And the book was scheduled, I suspect, to appear alongside this spring's Wolverine movie.

Lyga, former employee of the Diamond comics distribution monopoly and award-winning YA novelist, seems like a good choice to bridge the worlds of superheroes and YA prose fiction. And he understands that Wolverine: Worst Day Ever isn't a graphic novel. In an interview at Comic Book Resources Lyga discussed how his text interacts with the artwork:
In the Wimpy Kid books [by Jeff Kinney], the artwork is sort of seamlessly integrated into the text as an essential part of the story. You can't remove the art and have a coherent story, really. In that sense, they are sort of prototype graphic novels, in a way, with the art conveying story points.

With Worst Day Ever, my original thought was that the artwork would stand alone, on separate pages, like a traditional illustrated novel. But a couple of things happened. First of all, some of the art just SCREAMED for snarky captions in [the narrator] Eric's voice, and I got carried away. Next thing you knew, I was writing captions for every piece of art, not just a few.

And then, secondly, Marvel's designer made the artwork blend with the text in a very natural way, not on separate pages, but actually with the text, so that the art sort of comments on the text. Which actually makes sense--the book is supposed to be a blog, and on blogs, art co-exists with text. So it's a very organic and sensible decision. Her name is Spring [Hoteling], and she's done a great job designing the book.

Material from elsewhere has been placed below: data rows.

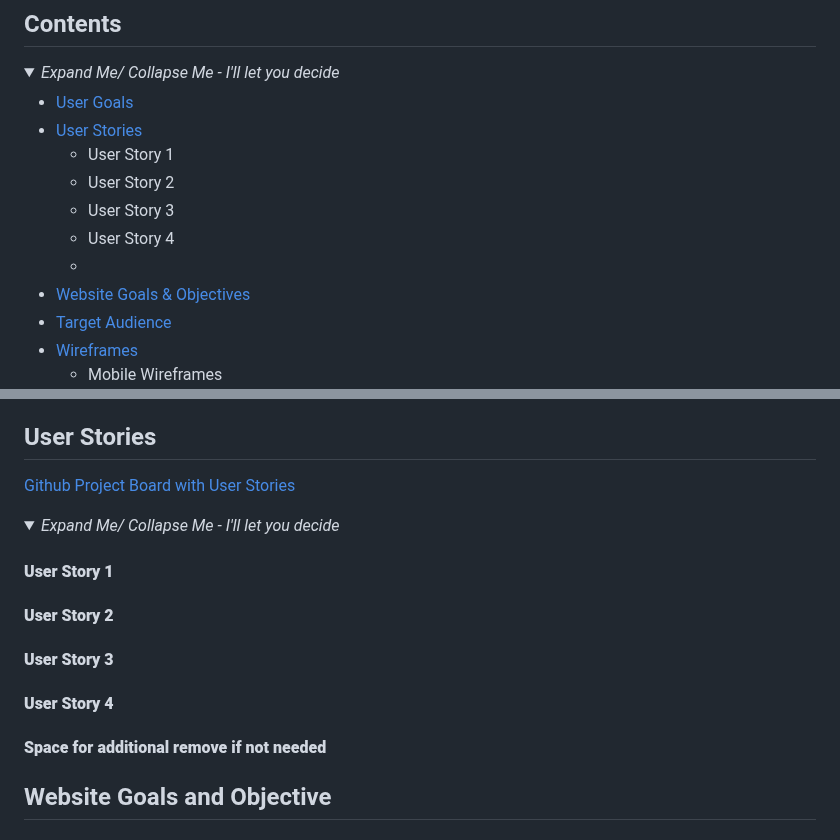
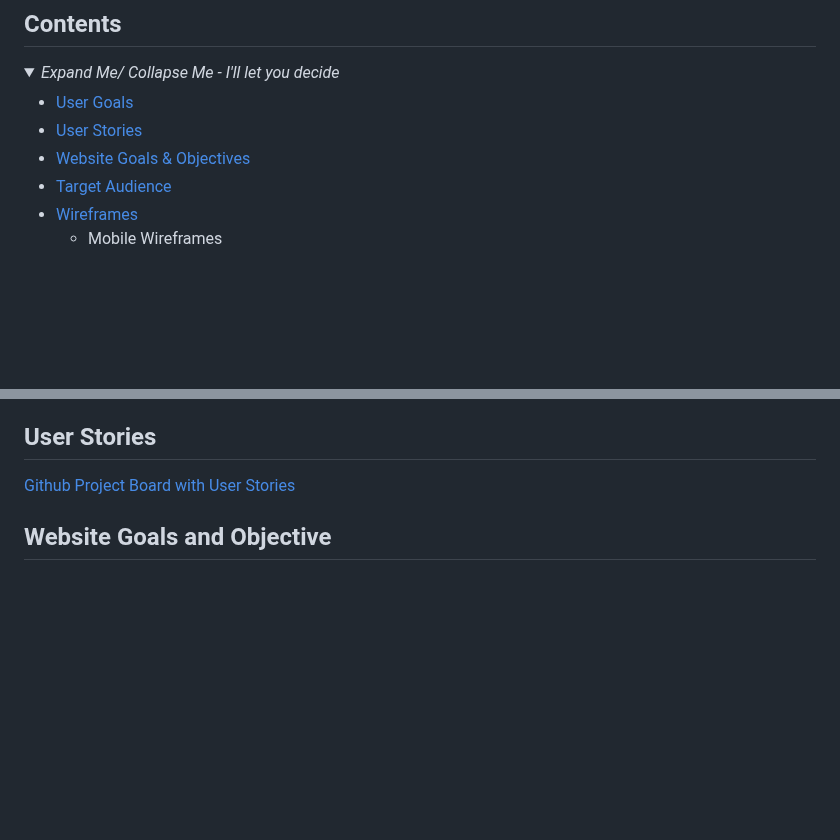
Before and after one commit to JLatham85/gloomhaven-universe, a Markdown page: README.md, 2 parts joined by grey strips. Drawn GitHub-style; folded sections open; blank space fills up the shorter version.

Commit message:
v2 test link to github project board for user stories

```diff
--- a/README.md
+++ b/README.md
@@ -19,11 +19,6 @@ Visitors will have an option to join live sessions, provide feedback for site de
 
 + [User Goals](#user-goals)
 + [User Stories](#user-stories)
-    + User Story 1
-    + User Story 2
-    + User Story 3
-    + User Story 4
-    + <!-- Add additional User Storys as & when needed-->
 + [Website Goals & Objectives](#website-goals-and-objective)
 + [Target Audience](#target-audience)
 + [Wireframes](#wire-frames)
@@ -82,17 +77,5 @@ Visitors will have an option to join live sessions, provide feedback for site de
 
 [Github Project Board with User Stories](https://github.com/users/JLatham85/projects/3)
-
-<details>
-<summary><i>Expand Me/ Collapse Me - I'll let you decide</i></summary>
-
-#### **User Story 1**
-#### **User Story 2**
-#### **User Story 3**
-#### **User Story 4**
-#### **Space for additional remove if not needed**<!-- Add additional User Storys as & when needed-->
-
-</details>
-
 
 ## Website Goals and Objective<!--Whats my aim for this website-->
 
```
Also changed, not shown: other parts of README.md (+1 -1 lines).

That said, unlike in Wimpy Kid, if you removed the art, you would still have a complete story. It might not be quite as funny, but it would still be a complete story. I'm not 100% sure that's the case with Wimpy Kid--I think you'd lose more than mood or atmosphere if you yanked the art.
I wasn't so sure; Wimpy Kid was first written with much less art. But at least everyone agrees that just because a book contains lots of pictures--even cartoons or drawings of superheroes--that doesn't make it a "graphic novel."

1 comment:

Elizabeth said...

I love the citing of yourself as a commenting visitor. Reminds me of something I overheard recently, as finals neared: "Look, just write it in a Wikipedia article and then cite it!"